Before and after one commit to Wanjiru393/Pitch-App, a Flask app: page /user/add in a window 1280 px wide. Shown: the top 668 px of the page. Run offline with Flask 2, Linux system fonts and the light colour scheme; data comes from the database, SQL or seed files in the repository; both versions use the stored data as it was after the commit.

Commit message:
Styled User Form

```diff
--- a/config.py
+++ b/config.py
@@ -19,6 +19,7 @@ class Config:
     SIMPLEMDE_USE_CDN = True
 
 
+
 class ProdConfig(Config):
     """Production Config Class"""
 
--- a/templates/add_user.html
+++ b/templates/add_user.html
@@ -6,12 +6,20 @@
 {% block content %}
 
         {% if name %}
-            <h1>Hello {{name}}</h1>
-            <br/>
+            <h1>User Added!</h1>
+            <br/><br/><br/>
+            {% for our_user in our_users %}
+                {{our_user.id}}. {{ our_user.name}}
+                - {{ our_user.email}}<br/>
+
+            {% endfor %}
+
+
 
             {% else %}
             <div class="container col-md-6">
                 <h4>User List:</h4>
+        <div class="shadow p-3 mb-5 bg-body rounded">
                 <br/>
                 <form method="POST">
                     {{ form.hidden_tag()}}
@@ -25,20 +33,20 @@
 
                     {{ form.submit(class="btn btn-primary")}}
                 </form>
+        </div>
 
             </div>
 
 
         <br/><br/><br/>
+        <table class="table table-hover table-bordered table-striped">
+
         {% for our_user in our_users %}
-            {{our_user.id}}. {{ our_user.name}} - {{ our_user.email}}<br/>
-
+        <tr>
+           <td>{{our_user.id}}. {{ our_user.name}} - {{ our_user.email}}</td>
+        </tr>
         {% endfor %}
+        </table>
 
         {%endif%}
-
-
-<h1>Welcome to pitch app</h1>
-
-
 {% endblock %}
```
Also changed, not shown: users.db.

What to work on ::
What lines in the entries above hold "name"? Copy every one.

Result ::
         {% if name %}
-            <h1>Hello {{name}}</h1>
+                {{our_user.id}}. {{ our_user.name}}
-            {{our_user.id}}. {{ our_user.name}} - {{ our_user.email}}<br/>
+           <td>{{our_user.id}}. {{ our_user.name}} - {{ our_user.email}}</td>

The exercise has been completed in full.